» **EXERCISE DESCRIPTION**:
Every record below needs to be retyped exactly as it appears.

—————

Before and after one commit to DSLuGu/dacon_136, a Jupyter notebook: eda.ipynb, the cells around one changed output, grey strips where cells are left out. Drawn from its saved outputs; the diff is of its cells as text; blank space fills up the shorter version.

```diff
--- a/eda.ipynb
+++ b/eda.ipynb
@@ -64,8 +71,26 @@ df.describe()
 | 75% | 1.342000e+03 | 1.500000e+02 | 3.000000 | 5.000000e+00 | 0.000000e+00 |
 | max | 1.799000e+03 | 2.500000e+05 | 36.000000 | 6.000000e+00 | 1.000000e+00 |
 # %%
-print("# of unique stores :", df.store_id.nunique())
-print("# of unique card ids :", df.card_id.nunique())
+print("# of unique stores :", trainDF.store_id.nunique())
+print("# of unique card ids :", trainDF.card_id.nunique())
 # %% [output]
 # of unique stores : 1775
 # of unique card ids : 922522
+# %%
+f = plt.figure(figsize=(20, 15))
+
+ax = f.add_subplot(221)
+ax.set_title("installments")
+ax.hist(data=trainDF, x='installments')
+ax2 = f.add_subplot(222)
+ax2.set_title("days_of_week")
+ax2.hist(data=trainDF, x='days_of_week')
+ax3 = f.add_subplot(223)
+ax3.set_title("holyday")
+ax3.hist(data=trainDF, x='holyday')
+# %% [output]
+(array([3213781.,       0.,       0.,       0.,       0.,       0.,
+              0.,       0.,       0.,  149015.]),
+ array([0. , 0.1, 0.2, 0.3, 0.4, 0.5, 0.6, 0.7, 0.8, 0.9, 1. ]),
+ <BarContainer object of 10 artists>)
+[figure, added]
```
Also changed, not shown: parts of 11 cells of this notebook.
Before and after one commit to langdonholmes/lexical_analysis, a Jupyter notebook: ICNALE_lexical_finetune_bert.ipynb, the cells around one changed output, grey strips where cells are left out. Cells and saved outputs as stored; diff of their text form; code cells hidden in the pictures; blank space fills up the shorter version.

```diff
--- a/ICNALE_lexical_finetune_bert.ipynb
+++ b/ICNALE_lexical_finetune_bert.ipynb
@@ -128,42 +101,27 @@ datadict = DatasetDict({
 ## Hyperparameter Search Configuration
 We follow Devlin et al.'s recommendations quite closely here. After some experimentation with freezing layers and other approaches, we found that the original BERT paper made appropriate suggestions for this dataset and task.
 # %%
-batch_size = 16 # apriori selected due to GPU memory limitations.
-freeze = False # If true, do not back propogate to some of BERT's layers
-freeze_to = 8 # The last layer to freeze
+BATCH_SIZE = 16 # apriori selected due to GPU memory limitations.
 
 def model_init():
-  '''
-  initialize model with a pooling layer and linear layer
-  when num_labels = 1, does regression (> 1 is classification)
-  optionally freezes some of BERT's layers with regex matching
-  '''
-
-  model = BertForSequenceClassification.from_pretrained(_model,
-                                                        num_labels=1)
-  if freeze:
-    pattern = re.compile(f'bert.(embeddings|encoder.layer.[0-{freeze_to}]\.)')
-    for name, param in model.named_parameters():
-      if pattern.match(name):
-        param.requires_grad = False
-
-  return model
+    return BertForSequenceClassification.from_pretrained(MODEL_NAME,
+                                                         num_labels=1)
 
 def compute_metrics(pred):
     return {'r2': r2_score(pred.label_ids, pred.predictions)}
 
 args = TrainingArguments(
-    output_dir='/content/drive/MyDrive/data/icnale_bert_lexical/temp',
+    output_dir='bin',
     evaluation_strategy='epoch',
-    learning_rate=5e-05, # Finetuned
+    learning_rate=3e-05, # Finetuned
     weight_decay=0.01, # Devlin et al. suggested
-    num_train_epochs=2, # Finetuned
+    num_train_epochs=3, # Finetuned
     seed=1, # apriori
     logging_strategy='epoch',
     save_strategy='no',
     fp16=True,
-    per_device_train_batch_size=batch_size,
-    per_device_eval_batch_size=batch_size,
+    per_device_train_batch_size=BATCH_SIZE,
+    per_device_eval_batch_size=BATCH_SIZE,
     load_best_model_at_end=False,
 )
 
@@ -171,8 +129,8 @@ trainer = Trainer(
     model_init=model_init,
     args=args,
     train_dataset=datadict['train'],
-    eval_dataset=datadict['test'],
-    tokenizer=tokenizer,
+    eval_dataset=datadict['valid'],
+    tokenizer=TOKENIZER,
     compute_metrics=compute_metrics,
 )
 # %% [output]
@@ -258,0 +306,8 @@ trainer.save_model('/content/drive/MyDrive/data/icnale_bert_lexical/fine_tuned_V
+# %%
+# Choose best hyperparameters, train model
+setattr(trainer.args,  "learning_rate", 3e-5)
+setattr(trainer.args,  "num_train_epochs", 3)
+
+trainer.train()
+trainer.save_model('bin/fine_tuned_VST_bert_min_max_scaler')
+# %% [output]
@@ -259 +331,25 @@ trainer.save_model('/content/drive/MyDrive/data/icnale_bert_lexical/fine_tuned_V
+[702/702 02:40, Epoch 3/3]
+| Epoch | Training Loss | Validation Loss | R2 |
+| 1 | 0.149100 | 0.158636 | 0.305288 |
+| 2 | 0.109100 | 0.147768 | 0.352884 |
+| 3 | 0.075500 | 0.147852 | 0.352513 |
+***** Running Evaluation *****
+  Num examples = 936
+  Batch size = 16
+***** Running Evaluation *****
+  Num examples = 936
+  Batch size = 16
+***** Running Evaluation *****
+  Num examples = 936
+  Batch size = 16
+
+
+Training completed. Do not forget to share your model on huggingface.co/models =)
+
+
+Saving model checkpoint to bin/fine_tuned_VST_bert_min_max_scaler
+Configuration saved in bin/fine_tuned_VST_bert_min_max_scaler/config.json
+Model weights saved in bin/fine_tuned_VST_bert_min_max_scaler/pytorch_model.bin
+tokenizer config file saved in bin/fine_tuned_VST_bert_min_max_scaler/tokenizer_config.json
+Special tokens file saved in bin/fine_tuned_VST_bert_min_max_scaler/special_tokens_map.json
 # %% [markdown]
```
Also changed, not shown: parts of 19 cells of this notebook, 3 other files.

—————

» **OUTPUT OF THE EXERCISE**:
Before and after one commit to DSLuGu/dacon_136, a Jupyter notebook: eda.ipynb, the cells around one changed output, grey strips where cells are left out. Drawn from its saved outputs; the diff is of its cells as text; blank space fills up the shorter version.

```diff
--- a/eda.ipynb
+++ b/eda.ipynb
@@ -64,8 +71,26 @@ df.describe()
 | 75% | 1.342000e+03 | 1.500000e+02 | 3.000000 | 5.000000e+00 | 0.000000e+00 |
 | max | 1.799000e+03 | 2.500000e+05 | 36.000000 | 6.000000e+00 | 1.000000e+00 |
 # %%
-print("# of unique stores :", df.store_id.nunique())
-print("# of unique card ids :", df.card_id.nunique())
+print("# of unique stores :", trainDF.store_id.nunique())
+print("# of unique card ids :", trainDF.card_id.nunique())
 # %% [output]
 # of unique stores : 1775
 # of unique card ids : 922522
+# %%
+f = plt.figure(figsize=(20, 15))
+
+ax = f.add_subplot(221)
+ax.set_title("installments")
+ax.hist(data=trainDF, x='installments')
+ax2 = f.add_subplot(222)
+ax2.set_title("days_of_week")
+ax2.hist(data=trainDF, x='days_of_week')
+ax3 = f.add_subplot(223)
+ax3.set_title("holyday")
+ax3.hist(data=trainDF, x='holyday')
+# %% [output]
+(array([3213781.,       0.,       0.,       0.,       0.,       0.,
+              0.,       0.,       0.,  149015.]),
+ array([0. , 0.1, 0.2, 0.3, 0.4, 0.5, 0.6, 0.7, 0.8, 0.9, 1. ]),
+ <BarContainer object of 10 artists>)
+[figure, added]
```
Also changed, not shown: parts of 11 cells of this notebook.
Before and after one commit to langdonholmes/lexical_analysis, a Jupyter notebook: ICNALE_lexical_finetune_bert.ipynb, the cells around one changed output, grey strips where cells are left out. Cells and saved outputs as stored; diff of their text form; code cells hidden in the pictures; blank space fills up the shorter version.

```diff
--- a/ICNALE_lexical_finetune_bert.ipynb
+++ b/ICNALE_lexical_finetune_bert.ipynb
@@ -128,42 +101,27 @@ datadict = DatasetDict({
 ## Hyperparameter Search Configuration
 We follow Devlin et al.'s recommendations quite closely here. After some experimentation with freezing layers and other approaches, we found that the original BERT paper made appropriate suggestions for this dataset and task.
 # %%
-batch_size = 16 # apriori selected due to GPU memory limitations.
-freeze = False # If true, do not back propogate to some of BERT's layers
-freeze_to = 8 # The last layer to freeze
+BATCH_SIZE = 16 # apriori selected due to GPU memory limitations.
 
 def model_init():
-  '''
-  initialize model with a pooling layer and linear layer
-  when num_labels = 1, does regression (> 1 is classification)
-  optionally freezes some of BERT's layers with regex matching
-  '''
-
-  model = BertForSequenceClassification.from_pretrained(_model,
-                                                        num_labels=1)
-  if freeze:
-    pattern = re.compile(f'bert.(embeddings|encoder.layer.[0-{freeze_to}]\.)')
-    for name, param in model.named_parameters():
-      if pattern.match(name):
-        param.requires_grad = False
-
-  return model
+    return BertForSequenceClassification.from_pretrained(MODEL_NAME,
+                                                         num_labels=1)
 
 def compute_metrics(pred):
     return {'r2': r2_score(pred.label_ids, pred.predictions)}
 
 args = TrainingArguments(
-    output_dir='/content/drive/MyDrive/data/icnale_bert_lexical/temp',
+    output_dir='bin',
     evaluation_strategy='epoch',
-    learning_rate=5e-05, # Finetuned
+    learning_rate=3e-05, # Finetuned
     weight_decay=0.01, # Devlin et al. suggested
-    num_train_epochs=2, # Finetuned
+    num_train_epochs=3, # Finetuned
     seed=1, # apriori
     logging_strategy='epoch',
     save_strategy='no',
     fp16=True,
-    per_device_train_batch_size=batch_size,
-    per_device_eval_batch_size=batch_size,
+    per_device_train_batch_size=BATCH_SIZE,
+    per_device_eval_batch_size=BATCH_SIZE,
     load_best_model_at_end=False,
 )
 
@@ -171,8 +129,8 @@ trainer = Trainer(
     model_init=model_init,
     args=args,
     train_dataset=datadict['train'],
-    eval_dataset=datadict['test'],
-    tokenizer=tokenizer,
+    eval_dataset=datadict['valid'],
+    tokenizer=TOKENIZER,
     compute_metrics=compute_metrics,
 )
 # %% [output]
@@ -258,0 +306,8 @@ trainer.save_model('/content/drive/MyDrive/data/icnale_bert_lexical/fine_tuned_V
+# %%
+# Choose best hyperparameters, train model
+setattr(trainer.args,  "learning_rate", 3e-5)
+setattr(trainer.args,  "num_train_epochs", 3)
+
+trainer.train()
+trainer.save_model('bin/fine_tuned_VST_bert_min_max_scaler')
+# %% [output]
@@ -259 +331,25 @@ trainer.save_model('/content/drive/MyDrive/data/icnale_bert_lexical/fine_tuned_V
+[702/702 02:40, Epoch 3/3]
+| Epoch | Training Loss | Validation Loss | R2 |
+| 1 | 0.149100 | 0.158636 | 0.305288 |
+| 2 | 0.109100 | 0.147768 | 0.352884 |
+| 3 | 0.075500 | 0.147852 | 0.352513 |
+***** Running Evaluation *****
+  Num examples = 936
+  Batch size = 16
+***** Running Evaluation *****
+  Num examples = 936
+  Batch size = 16
+***** Running Evaluation *****
+  Num examples = 936
+  Batch size = 16
+
+
+Training completed. Do not forget to share your model on huggingface.co/models =)
+
+
+Saving model checkpoint to bin/fine_tuned_VST_bert_min_max_scaler
+Configuration saved in bin/fine_tuned_VST_bert_min_max_scaler/config.json
+Model weights saved in bin/fine_tuned_VST_bert_min_max_scaler/pytorch_model.bin
+tokenizer config file saved in bin/fine_tuned_VST_bert_min_max_scaler/tokenizer_config.json
+Special tokens file saved in bin/fine_tuned_VST_bert_min_max_scaler/special_tokens_map.json
 # %% [markdown]
```
Also changed, not shown: parts of 19 cells of this notebook, 3 other files.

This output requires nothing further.